Quick – name three banks.
Chances are that two or three of those that first come to mind are big household names – some of the huge national or super-regional financial institutions that dominate the banking business. However, if you are in the market for a mortgage and are looking for an FHA lender, those household names may not be your best option.
Because of the recent regulatory environment, when it comes to FHA mortgages "big" may be on the way out. If you are looking for an FHA lender these days, you might be better off thinking small, as in local banks and credit unions, or trying a non-bank lender.
How Regulatory Enforcement has Affected Finding an FHA Lender
As reported recently by the National Mortgage News, large banks have beaten a hasty retreat from FHA mortgage lending. Large banks once dominated this market – as recently as late 2012, large banks accounted for 65.4 percent of FHA loan originations. Now, that market share is down to 23.5 percent.
A poster child for this trend is JP Morgan Chase Bank, a $1.8-trillion institution whose share of FHA mortgage originations plummeted by 98 percent in just two years, from 12.2 percent to just 0.2 percent.
Why are big banks backing away from FHA loans? Many experts point to stiffer regulatory enforcement in the aftermath of the housing crisis, such as the Justice Department's vigorous pursuit of lenders whose allegedly shoddy underwriting procedures left the FHA on the hook for an unusual number of bad loans.

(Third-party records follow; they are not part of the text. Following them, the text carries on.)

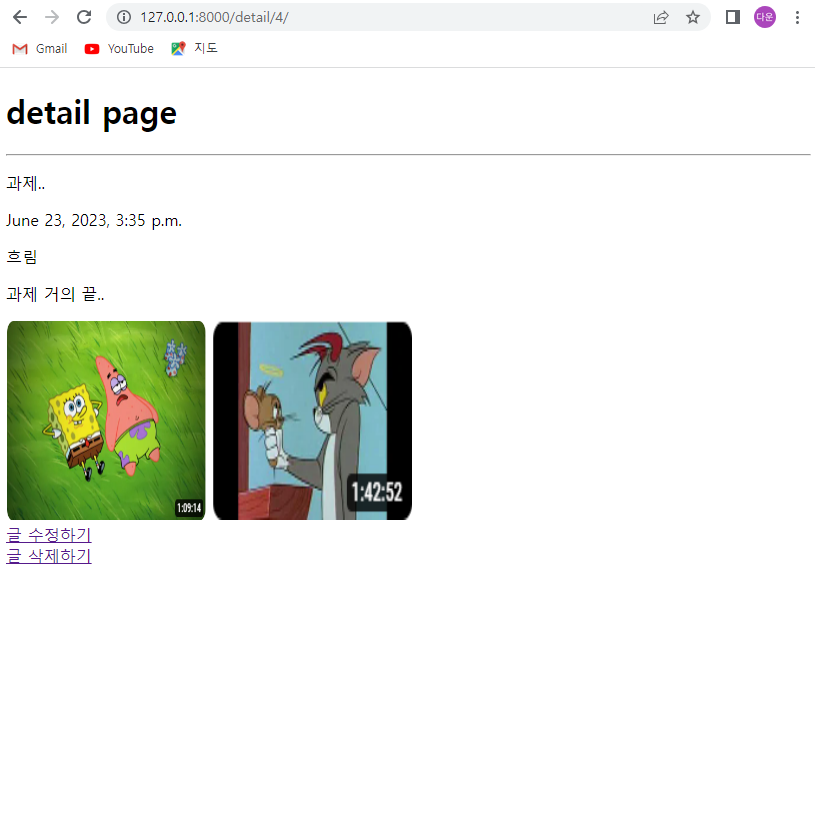
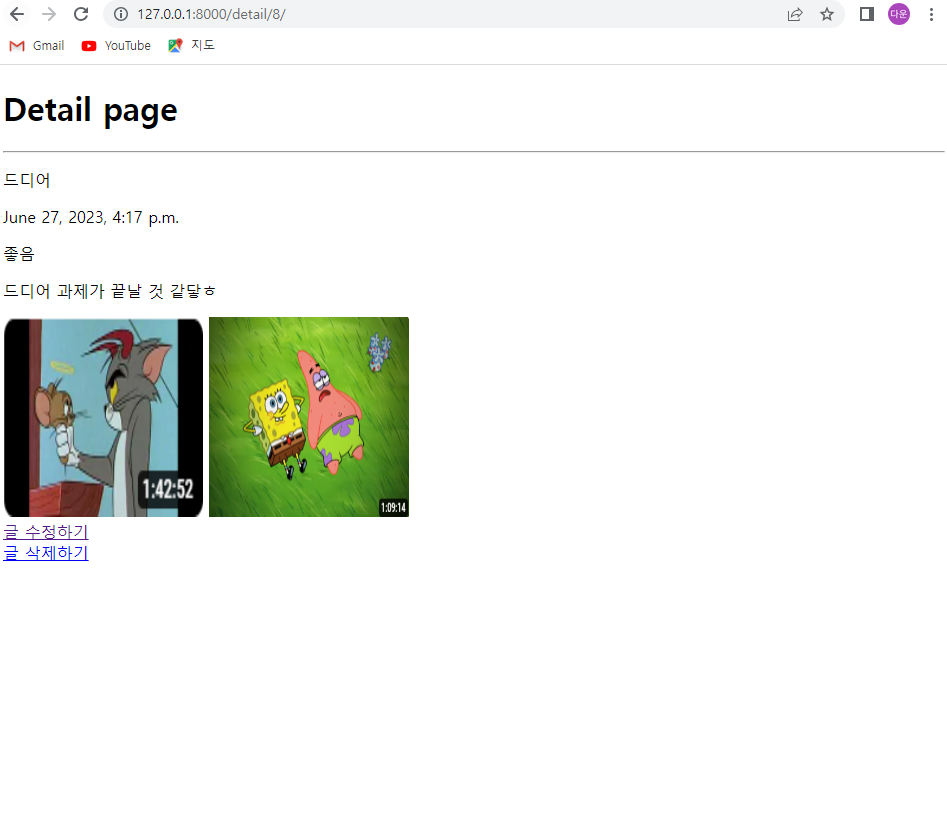
commit5

diff --git a/jungdaun/journalapp/templates/detail1.html b/jungdaun/journalapp/templates/detail1.html
@@ -5,22 +5,23 @@
 {% endblock title %}
 
 {% block content %}
-    <h1>detail page</h1>
-    <p>{{ journals.title }}</p>
-    <p>{{ journals.date }}</p>
-    <p>{{ journals.weather }}</p>
-    <p>{{ journals.content }}</p>
-    <p>{{ journals.file }}</p>
-    <p>{{ journals.image }}</p>
+    <h1>Detail page</h1>
+    <hr>
+    <p>{{ journal.title }}</p>
+    <p>{{ journal.pub_date }}</p>
+    <p>{{ journal.weather }}</p>
+    <p>{{ journal.content }}</p>
+    <p>{{ journal.file }}</p>
+    <p>{{ journal.image }}</p>
     <br>
-    {% if journals.file %}
-        <img src="{{ journals.file.url }}" width="200" height="200" alt="file">
+    {% if journal.file %}
+        <img src="{{ journal.file.url }}" width="200" height="200" alt="file">
     {% endif %}
-    {% if journals.image %}
-        <img src="{{ journals.image.url }}" width="200" height="200" alt="image">
+    {% if journal.image %}
+        <img src="{{ journal.image.url }}" width="200" height="200" alt="image">
     {% endif %}
     <br>
-    <a href="{% url 'update' journals.id %}">글 수정하기</a>
+    <a href="{% url 'update1' journal.id %}">글 수정하기</a>
     <br>
-    <a href="{% url 'delete' journals.id %}">글 삭제하기</a>
+    <a href="{% url 'delete1' journal.id %}">글 삭제하기</a>
 {% endblock %} 

diff --git a/jungdaun/diaryapp/templates/notform.html b/jungdaun/diaryapp/templates/notform.html
@@ -10,20 +10,21 @@
         <a href="{% url 'new' %}">일기 작성</a>
     </nav>
 
-    <br>
+    <br><br>
+    
     {% for diarys in diarys.all %}
-    <p><a href="{% url 'detail' diarys.id %}">{{diarys.title}}</a></p>
-    <p>제목 : {{ diarys.title }}</p>
-    <p>날짜 : {{ diarys.date }}</p>
-    <p>날씨 : {{ diarys.weather }}</p>
-    <p>일기 : {{ diarys.content }}</p>
-    {% if diarys.file %}
-        <img src="{{ diarys.file.url }}" width="200" height="200" alt="file">
-    {% endif %}
-    {% if diarys.image %}
-        <img src="{{ diarys.image.url }}" width="200" height="200" alt="image">
-    {% endif %}
-    <br><hr><br>
+        <p><a href="{% url 'detail' diarys.id %}">{{diarys.title}}</a></p>
+        <p>제목 : {{ diarys.title }}</p>
+        <p>날짜 : {{ diarys.pub_date }}</p>
+        <p>날씨 : {{ diarys.weather }}</p>
+        <p>일기 : {{ diarys.content }}</p>
+        {% if diarys.file %}
+            <img src="{{ diarys.file.url }}" width="200" height="200" alt="file">
+        {% endif %}
+        {% if diarys.image %}
+            <img src="{{ diarys.image.url }}" width="200" height="200" alt="image">
+        {% endif %}
+        <br><hr><br>
     {% endfor %}
 {% endblock %}
 

diff --git a/jungdaun/diaryapp/templates/detail.html b/jungdaun/diaryapp/templates/detail.html
@@ -1,24 +1,24 @@
 {% extends 'index.html' %}
 
 {% block title %}
-    <title>detail</title>
+    <title>Detail</title>
 {% endblock title %} 
 
 {% block content %}
-    <h1>detail page</h1>
+    <h1>Detail page</h1>
     <hr>
-    <p>{{ diarys.title }}</p>
-    <p>{{ diarys.date }}</p>
-    <p>{{ diarys.weather }}</p>
-    <p>{{ diarys.content }}</p>
-    {% if diarys.file %}
-        <img src="{{ diarys.file.url }}" width="200" height="200" alt="file">
+    <p>{{ diary.title }}</p>
+    <p>{{ diary.pub_date }}</p>
+    <p>{{ diary.weather }}</p>
+    <p>{{ diary.content }}</p>
+    {% if diary.file %}
+        <img src="{{ diary.file.url }}" width="200" height="200" alt="file">
     {% endif %}
-    {% if diarys.image %}
-        <img src="{{ diarys.image.url }}" width="200" height="200" alt="image">
+    {% if diary.image %}
+        <img src="{{ diary.image.url }}" width="200" height="200" alt="image">
     {% endif %}
     <br>
-    <a href="{% url 'edit' diarys.id %}">글 수정하기</a>
+    <a href="{% url 'edit' diary.id %}">글 수정하기</a>
     <br>
-    <a href="{% url 'delete' diarys.id %}">글 삭제하기</a>
+    <a href="{% url 'delete' diary.id %}">글 삭제하기</a>
 {% endblock %}

diff --git a/jungdaun/journalapp/templates/useform.html b/jungdaun/journalapp/templates/useform.html
@@ -12,16 +12,16 @@
 
     <br>
     {% for journals in journals %}
-    <p><a href="{% url 'detail1' journals.id %}">{{journals.title}}</a></p>
-    <p>제목 : {{ journals.title }}</p>
-    <p>날짜 : {{ journals.date }}</p>
-    <p>날씨 : {{ journals.weather }}</p>
-    <p>일기 : {{ journals.content }}</p>
-    {% if journals.file %}
-        <img src="{{ journals.file.url }}" width="200" height="200" alt="file">
-    {% endif %}
-    {% if journals.image %}
-        <img src="{{ journals.image.url }}" width="200" height="200" alt="image">
-    {% endif %}
+        <p><a href="{% url 'detail1' journals.id %}">{{journals.title}}</a></p>
+        <p>제목 : {{ journals.title }}</p>
+        <p>날짜 : {{ journals.pub_date }}</p>
+        <p>날씨 : {{ journals.weather }}</p>
+        <p>일기 : {{ journals.content }}</p>
+        {% if journals.file %}
+            <img src="{{ journals.file.url }}" width="200" height="200" alt="file">
+        {% endif %}
+        {% if journals.image %}
+            <img src="{{ journals.image.url }}" width="200" height="200" alt="image">
+        {% endif %}
     {% endfor %}
 {% endblock %}

diff --git a/jungdaun/diaryapp/templates/edit.html b/jungdaun/diaryapp/templates/edit.html
@@ -5,11 +5,13 @@
 {% endblock title %} 
 
 {% block content %}
-    <form method="POST" action = "{% url 'edit' edit_diary.id %}" enctype="multipart/form-data">
+    <h1>Edit Page</h1>
+    <hr>
+    <form method="POST" action = "{% url 'update' edit_diary.id %}" enctype="multipart/form-data">
         {% csrf_token %}
-        제목 : <input type="text" name = "title" value = "{{ edit_diarys.title }}"><br>
-        날씨 : <input type="text" name = "weather" value = "{{ edit_diarys.weather }}"><br>
-        일기 : <textarea name = "content" cols="30" rows = "10" value = "{{ edit_diarys.content }}"></textarea> <br>
+        제목 : <input type="text" name = "title" value = "{{ edit_diary.title }}"><br>
+        날씨 : <input type="text" name = "weather" value = "{{ edit_diary.weather }}"><br>
+        일기 : <textarea name = "content" cols="30" rows = "10" value = "{{ edit_diary.content }}"></textarea> <br>
         <div>
             파일 업로드 : <input type="file" name = "file"><br>
             이미지 업로드 : <input type="file" name = "image"><br>

diff --git a/jungdaun/journalapp/templates/write.html b/jungdaun/journalapp/templates/write.html
@@ -6,13 +6,10 @@
 
 {% block content %}
     <form method="POST" enctype="multipart/form-data">
-        제목 : <input type="text" name = "title"><br>
-        날씨 : <input type="text" name = "weather"><br>
-        일기 : <textarea name = "content" cols="30" rows = "10"></textarea> <br>
-        <div>
-            파일 업로드 : <input type="file" name = "file"><br>
-            이미지 업로드 : <input type="file" name = "image"><br>
-        </div>
+        {% csrf_token %}
+        <table>
+            {{ form.as_table }}
+        </table>
         <button type = "submit">작성</button>
     </form>
 {% endblock %}

diff --git a/jungdaun/diaryapp/templates/new.html b/jungdaun/diaryapp/templates/new.html
@@ -1,7 +1,7 @@
 {% extends 'index.html' %}
 
 {% block title %}
-    <title>Edit</title>
+    <title>Create</title>
 {% endblock title %} 
 
 {% block content %}

diff --git a/jungdaun/journalapp/views.py b/jungdaun/journalapp/views.py
@@ -1,43 +1,45 @@
 from django.shortcuts import render, redirect, get_object_or_404
 from django.utils import timezone
 from .models import JournalUseForm
+from .forms import JournalForm
 
 # Create your views here.
 def write(request):
     if request.method == 'POST':
-        form = JournalUseForm(request.POST, request.FILES)
+        form = JournalForm(request.POST, request.FILES)
         if form.is_valid():
             form = form.save(commit = False)
             form.pub_date = timezone.now()
             form.save()
             return redirect('useform')
     else:
-        form = JournalUseForm
-        return render(request, 'write.html', {'form' : form})
+        form = JournalForm
+        return render(request, 'write.html', {'form': form})
 
 def useform(request):
     journals = JournalUseForm.objects.all()
     return render(request, 'useform.html', {'journals' : journals})
 
-def update(request, id):
-    journal = get_object_or_404(JournalUseForm, id = id)
+def update1(request, id):
+    journal = get_object_or_404(JournalUseForm, id=id)
     if request.method == 'POST':
-        form = JournalUseForm(request.POST, request.FILES, instance = journal)
+        form = JournalForm(request.POST, request.FILES, instance=journal)
         if form.is_valid():
-            form = form.save(commit = False)
+            form = form.save(commit=False)
             form.pub_date = timezone.now()
             form.save()
             return redirect('useform')
     else:
-        form = JournalUseForm(instance = journal)
-        return render(request, 'update.html', {'form': form})
+        form = JournalForm(instance=journal)
+        return render(request, 'update1.html', {'form': form})
 
-def delete(request, id):
+
+def delete1(request, id):
     journal = get_object_or_404(JournalUseForm, id = id)
     journal.delete()
     return redirect('useform')
 
 
 def detail1(request, id):
-    journals = get_object_or_404(JournalUseForm, id = id)
-    return render(request, 'detail1.html', {'journals' : journals})
+    journal = get_object_or_404(JournalUseForm, id = id)
+    return render(request, 'detail1.html', {'journal' : journal})

diff --git a/jungdaun/diaryapp/views.py b/jungdaun/diaryapp/views.py
@@ -9,7 +9,7 @@ def new(request):
 def create(request):
     diary = DiaryNotForm()
     diary.title = request.POST['title']
-    diary.date = timezone.now()
+    diary.pub_date = timezone.now()
     diary.weather = request.POST['weather']
     diary.content = request.POST['content']
     diary.file = request.FILES['file']
@@ -18,17 +18,17 @@ def create(request):
     return redirect('notform')
 
 def notform(request):
-    diarys = DiaryNotForm.objects.all()
+    diarys = DiaryNotForm.objects
     return render(request, 'notform.html', {'diarys': diarys})
 
 def edit(request, id):
-    edit_diary = get_object_or_404(DiaryNotForm, id=id)
+    edit_diary = DiaryNotForm.objects.get(id = id)
     return render(request, 'edit.html', {'edit_diary': edit_diary})
 
 def update(request, id):
-    update_diary = get_object_or_404(DiaryNotForm, id=id)
+    update_diary = DiaryNotForm.objects.get(id = id)
     update_diary.title = request.POST['title']
-    update_diary.date = timezone.now()
+    update_diary.pub_date = timezone.now()
     update_diary.weather = request.POST['weather']
     update_diary.content = request.POST['content']
     update_diary.file = request.FILES['file']
@@ -43,5 +43,5 @@ def delete(request, id):
 
 
 def detail(request, id):
-    diarys = get_object_or_404(DiaryNotForm, id = id)
-    return render(request, 'detail.html', {'diarys' : diarys})
+    diary = get_object_or_404(DiaryNotForm, id = id)
+    return render(request, 'detail.html', {'diary' : diary})

diff --git a/jungdaun/journalapp/migrations/0004_rename_date_journaluseform_pub_date_and_more.py b/jungdaun/journalapp/migrations/0004_rename_date_journaluseform_pub_date_and_more.py
@@ -1,0 +1,23 @@
+# Generated by Django 4.2.1 on 2023-06-27 15:38
+
+from django.db import migrations, models
+
+
+class Migration(migrations.Migration):
+
+    dependencies = [
+        ('journalapp', '0003_alter_journaluseform_date'),
+    ]
+
+    operations = [
+        migrations.RenameField(
+            model_name='journaluseform',
+            old_name='date',
+            new_name='pub_date',
+        ),
+        migrations.AlterField(
+            model_name='journaluseform',
+            name='weather',
+            field=models.CharField(max_length=20),
+        ),
+    ]

diff --git a/jungdaun/diaryapp/migrations/0004_rename_date_diarynotform_pub_date_and_more.py b/jungdaun/diaryapp/migrations/0004_rename_date_diarynotform_pub_date_and_more.py
@@ -1,0 +1,23 @@
+# Generated by Django 4.2.1 on 2023-06-27 15:48
+
+from django.db import migrations, models
+
+
+class Migration(migrations.Migration):
+
+    dependencies = [
+        ('diaryapp', '0003_alter_diarynotform_date'),
+    ]
+
+    operations = [
+        migrations.RenameField(
+            model_name='diarynotform',
+            old_name='date',
+            new_name='pub_date',
+        ),
+        migrations.AlterField(
+            model_name='diarynotform',
+            name='weather',
+            field=models.CharField(max_length=20),
+        ),
+    ]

It used to be that part of the attraction of FHA loans was that lenders didn't have to worry as much about the creditworthiness of the borrower, because the FHA insured the loan. However, with legal enforcement holding FHA lenders more responsible for loan quality, some big banks have decided FHA loans aren't worth the risk.
Still, when one door closes, another one opens, and the retreat of big banks from FHA lending has opened the door for non-bank lenders and in some cases smaller, local banks and credit unions to take the market share previously dominated by large banks. In this environment, identifying the right FHA mortgage lender might take a little more effort, but it can be well worth it.
Tips for Finding an FHA Lender
Here are some tips for identifying an FHA lender in this environment:
Consider smaller banks
If big banks are turning up their noses at FHA loans, consider smaller banks and credit unions. In particular if your area has a strong real estate market, chances are the loan business of local institutions is thriving and they will be eager to make loans.
Think outside the bank
Non-bank lenders – firms that specialized in lending without getting into traditional banking areas such as deposit accounts – have led the way in stepping into the void left by large banks. Since these firms specialize in lending, they are less likely to suddenly shut the door on an area of the business as important as FHA mortgages.
Use online resources
While this environment calls for casting a wider net in search of a lender, online resources for identifying lenders and comparing mortgage terms make that easier than ever before.
Move on from rejection
If you get turned down for an FHA mortgage by one lender, don't assume you can't qualify for one. As recent trends demonstrate, different banks have different business models and priorities, so the goal is to find a lender that is currently being constructive about making FHA loans.
Polish your credit
Since the recent regulatory environment has introduced an element of risk for lenders who write bad FHA loans, you can improve your chances by beefing up your credit score so you will look like less of a risk.
In some ways, the days when big banks dominated FHA mortgages made it easy to find an FHA lender. However, having to consider less obvious choices like smaller banks and non-bank lenders opens consumers up to seeing the full range of choices available to them. With FHA loans, as with anything else, more choices typically means better deals for consumers.